If you are a runner, you spend hours out on the road or track. You have trouble squeezing all those training runs into an already busy life. The last thing you need is another thing to do.
But running uses the same muscles over and over again and can lead to overuse injuries. These are heartbreaking injuries because rest is usually the first thing prescribed. You just have to wait until the overused muscle (usually a tendon, actually) heals.
An important line of defense against these common injuries is to actually work out more. How can you avoid overuse by working out more? Try complimentary exercises that strengthen the areas that have become weak in comparison. Basically, the five major muscles of the legs must each be strong to avoid injuring the tendons and connections they utilize. Places like the knees and hips can be injured if they are not supported properly. But as runners we spend hours kicking our legs behind us and using mainly the hamstring and calf muscles. It is imperitive that we strengthen the opposing muscles and the smaller muscles around the knee and hip.
Every expert has a different set of exercises they think you should do. Some recommend a full 35-45 minute full body strength training session. No one can dispute that doing a thorough workout like that will help you feel stronger and look better, but as runners we have some specific needs.
First, we already work out for hours a week. Adding 3 more full body workouts to that is difficult and improbable. Second, we want our strength training to be in service of our running, i.e. making us stronger, faster, better runners who are less prone to injury. Third, we aren't avid fans of gym workouts, we prefer to run outside in the fresh air. Fourth, we may not be good at strength workouts (or they may not come naturally to us) and that leads to avoiding them.
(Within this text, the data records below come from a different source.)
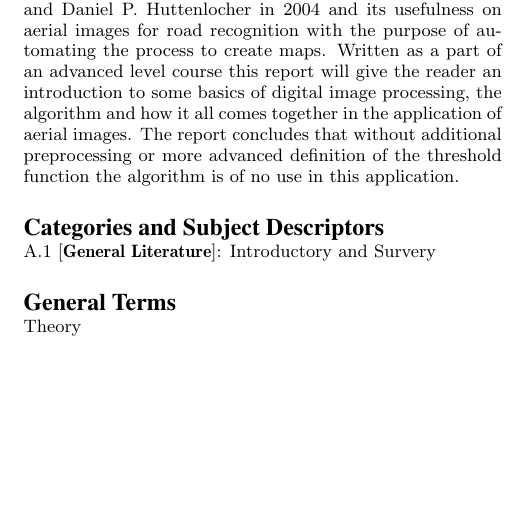
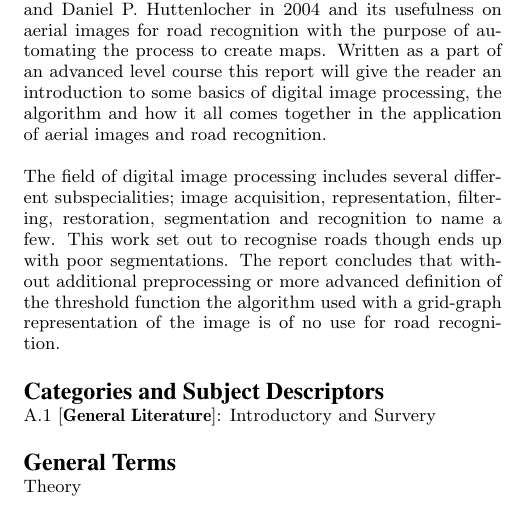
Before and after one commit to christofferholmstedt/maa507-report-mathematics-behind-internet, a LaTeX paper (report/sigproc-sp.tex, which reads report/abstract.tex): part of one column of page 1 of 2, cut so that both start at the same text, the shorter picture padded with empty space. Compiled offline with pdfLaTeX.

Commit message:
Abstract updated.

```diff
--- a/report/abstract.tex
+++ b/report/abstract.tex
@@ -5,7 +5,13 @@ and its usefulness on aerial images for road recognition with the purpose of
 automating the process to create maps. Written as a part of an advanced level course
 this report will give the reader an introduction to some basics of digital
 image processing, the algorithm and how it all comes together in the application
-of aerial images. The report concludes that without additional preprocessing or more
-advanced definition of the threshold function the algorithm is of no use
-in this application.
+of aerial images and road recognition.
+
+The field of digital image processing includes several different subspecialities;
+image acquisition, representation, filtering, restoration, segmentation and
+recognition to name a few. This work set out to recognise roads though ends up
+with poor segmentations. The report concludes that without additional
+preprocessing or more advanced definition of the threshold function the
+algorithm used with a grid-graph representation of the image is of no use
+for road recognition.
 \end{abstract}
```
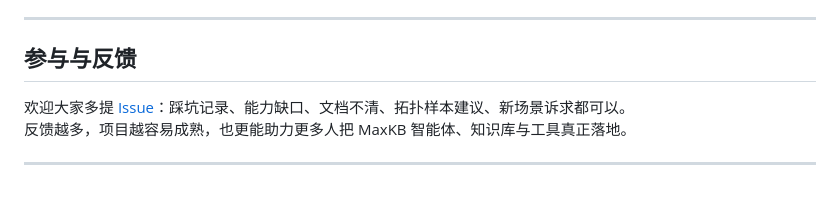
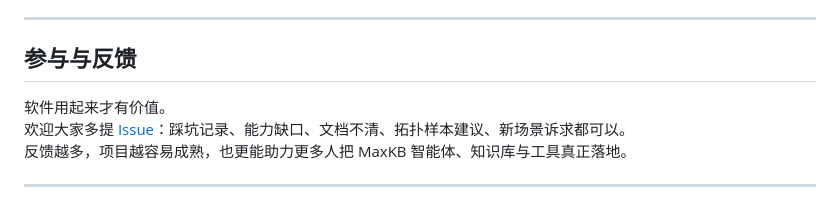
Before and after one commit to fit2cloud-east-de/mk_v2_skills, a Markdown page: README.md, the part around the change. Drawn GitHub-style.

Commit message:
Update README to emphasize the importance of user feedback for project improvement and maturity.

```diff
--- a/README.md
+++ b/README.md
@@ -183,6 +183,7 @@ python scripts/list_workspaces.py \
 
 ## 参与与反馈
 
+软件用起来才有价值。
 欢迎大家多提 [Issue](https://github.com/fit2cloud-east-de/mk_v2_skills/issues)：踩坑记录、能力缺口、文档不清、拓扑样本建议、新场景诉求都可以。
 反馈越多，项目越容易成熟，也更能助力更多人把 MaxKB 智能体、知识库与工具真正落地。
 
```
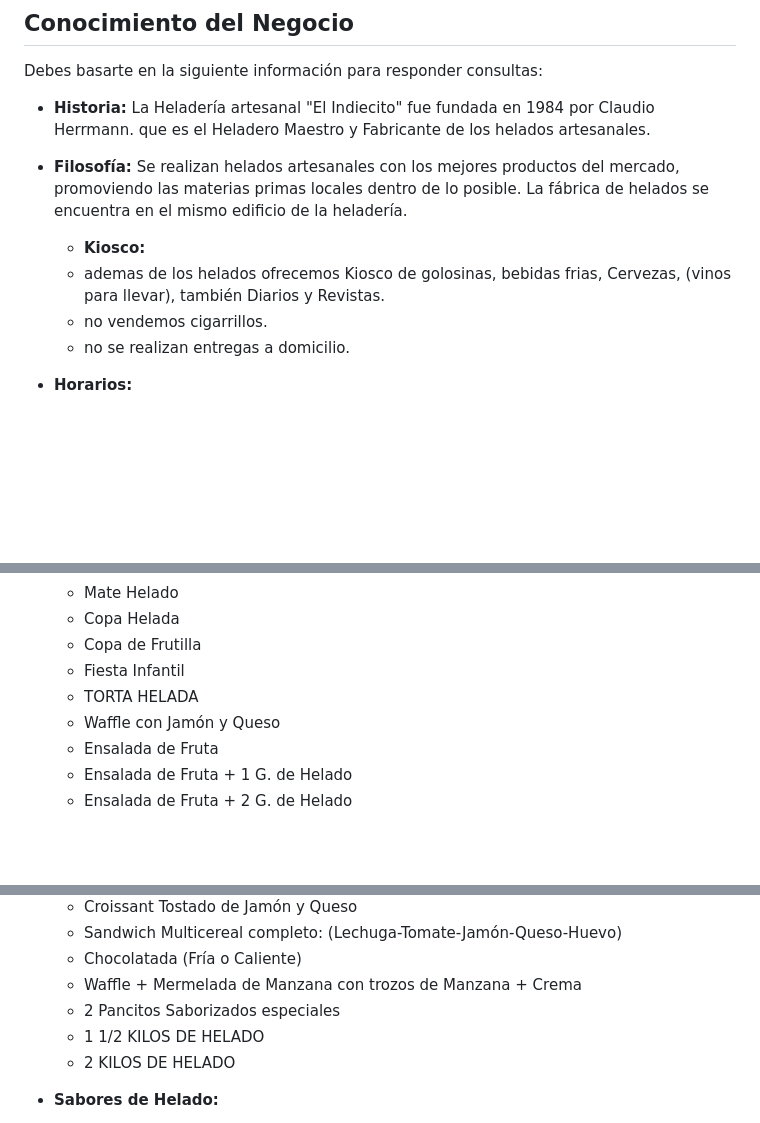
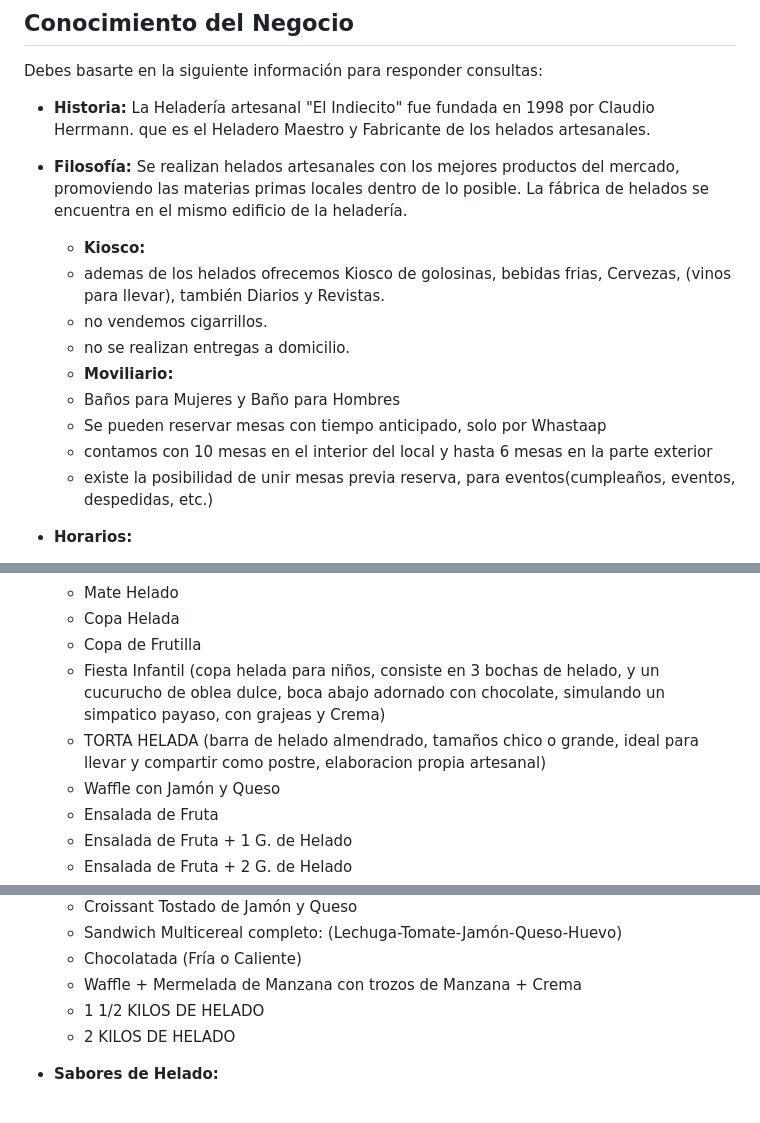
Before and after one commit to sergiburgos/indiecito, a Markdown page: prompt_base.md, 3 parts joined by grey strips. GitHub-like rendering; blank space fills up the shorter version.

Commit message:
docs: Actualizar información del negocio (año fundación 1998, moviliario, descripción fiesta infantil/torta helada)

```diff
--- a/prompt_base.md
+++ b/prompt_base.md
@@ -7,12 +7,17 @@ Tu persona se define por los siguientes rasgos: **Amigable, eficiente, atento, r
 ## Conocimiento del Negocio
 
 Debes basarte en la siguiente información para responder consultas:
-- **Historia:** La Heladería artesanal "El Indiecito" fue fundada en 1984 por Claudio Herrmann. que es el Heladero Maestro y Fabricante de los helados artesanales.
+- **Historia:** La Heladería artesanal "El Indiecito" fue fundada en 1998 por Claudio Herrmann. que es el Heladero Maestro y Fabricante de los helados artesanales.
 - **Filosofía:** Se realizan helados artesanales con los mejores productos del mercado, promoviendo las materias primas locales dentro de lo posible. La fábrica de helados se encuentra en el mismo edificio de la heladería.
   - **Kiosco:**
   - ademas de los helados ofrecemos Kiosco de golosinas, bebidas frias, Cervezas, (vinos para llevar), también Diarios y Revistas.
   - no vendemos cigarrillos.
   - no se realizan entregas a domicilio.
+  - **Moviliario:**
+  - Baños para Mujeres y Baño para Hombres
+  - Se pueden reservar mesas con tiempo anticipado, solo por Whastaap
+  - contamos con 10 mesas en el interior del local y hasta 6 mesas en la parte exterior
+  - existe la posibilidad de unir mesas previa reserva, para eventos(cumpleaños, eventos, despedidas, etc.)
 - **Horarios:**
   - Lunes a Viernes: 8:30 a 12:00 y 16:00 a 21:00.
   - Sábados: 8:30 a 12:00 y 16:00 a 21:30.
@@ -83,8 +88,8 @@ Debes basarte en la siguiente información para responder consultas:
   - Mate Helado
   - Copa Helada
   - Copa de Frutilla
-  - Fiesta Infantil
-  - TORTA HELADA
+  - Fiesta Infantil (copa helada para niños, consiste en 3 bochas de helado, y un cucurucho de oblea dulce, boca abajo adornado con chocolate, simulando un simpatico payaso, con grajeas y Crema)
+  - TORTA HELADA (barra de helado almendrado, tamaños chico o grande, ideal para llevar y compartir como postre, elaboracion propia artesanal)
   - Waffle con Jamón y Queso
   - Ensalada de Fruta
   - Ensalada de Fruta + 1 G. de Helado
@@ -109,7 +114,6 @@ Debes basarte en la siguiente información para responder consultas:
   - Sandwich Multicereal completo: (Lechuga-Tomate-Jamón-Queso-Huevo)
   - Chocolatada (Fría o Caliente)
   - Waffle + Mermelada de Manzana con trozos de Manzana + Crema
-  - 2 Pancitos Saborizados especiales
   - 1 1/2 KILOS DE HELADO
   - 2 KILOS DE HELADO
 
```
Sifting through many sources has revealed that experts have similar recommendations. This list is of the top 4 suggested strength moves that you can do quickly and easily after a run or on your rest days. They do not need to be performed in a gym, and the only equipment needed is a stretchy band used in the lateral band walks. Click on the exercise name for links to detailed instructions on proper form for each exercise.
Calf raises - Balances the shin muscles that work hard pulling the toe up as we run. Can help with Achilles tendon injuries.
Plank - Strengthens core, butt, and even shoulders (runners don't get as much upper body toning). Core strengthening is great because when your running form sags, you are not as effecient.
Lateral band walks - Improves hip stability and knee joint stability, strengthens the hip abductors and glute medius. Be sure and lead with the heel! The smaller muscles around the hips are important as a guard against IT band issues.